Listed entries —
####################
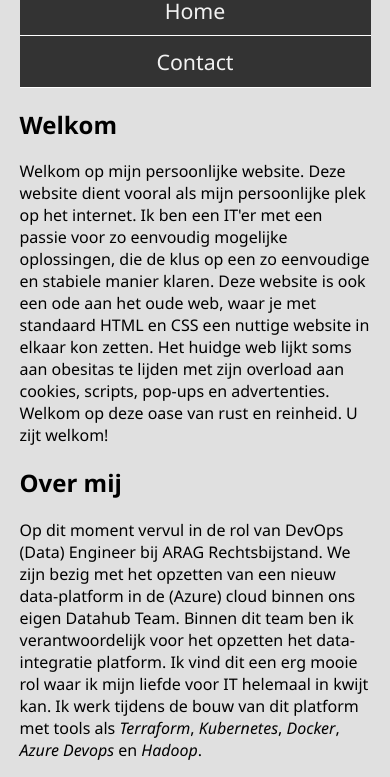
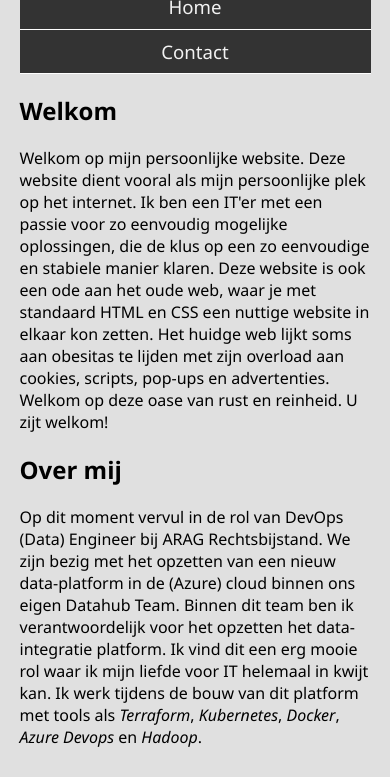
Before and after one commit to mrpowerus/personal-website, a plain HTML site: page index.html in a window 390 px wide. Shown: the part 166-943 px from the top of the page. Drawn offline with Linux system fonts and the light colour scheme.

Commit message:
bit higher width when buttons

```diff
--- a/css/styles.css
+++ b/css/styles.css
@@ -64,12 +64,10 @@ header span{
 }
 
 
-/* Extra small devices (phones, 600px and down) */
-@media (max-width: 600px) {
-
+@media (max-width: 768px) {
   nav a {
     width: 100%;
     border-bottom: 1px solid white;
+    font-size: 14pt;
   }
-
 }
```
####################
Work instruction —
Using the material above, filter for lines holding "media" and copy each one.

Output —
-@media (max-width: 600px) {
+@media (max-width: 768px) {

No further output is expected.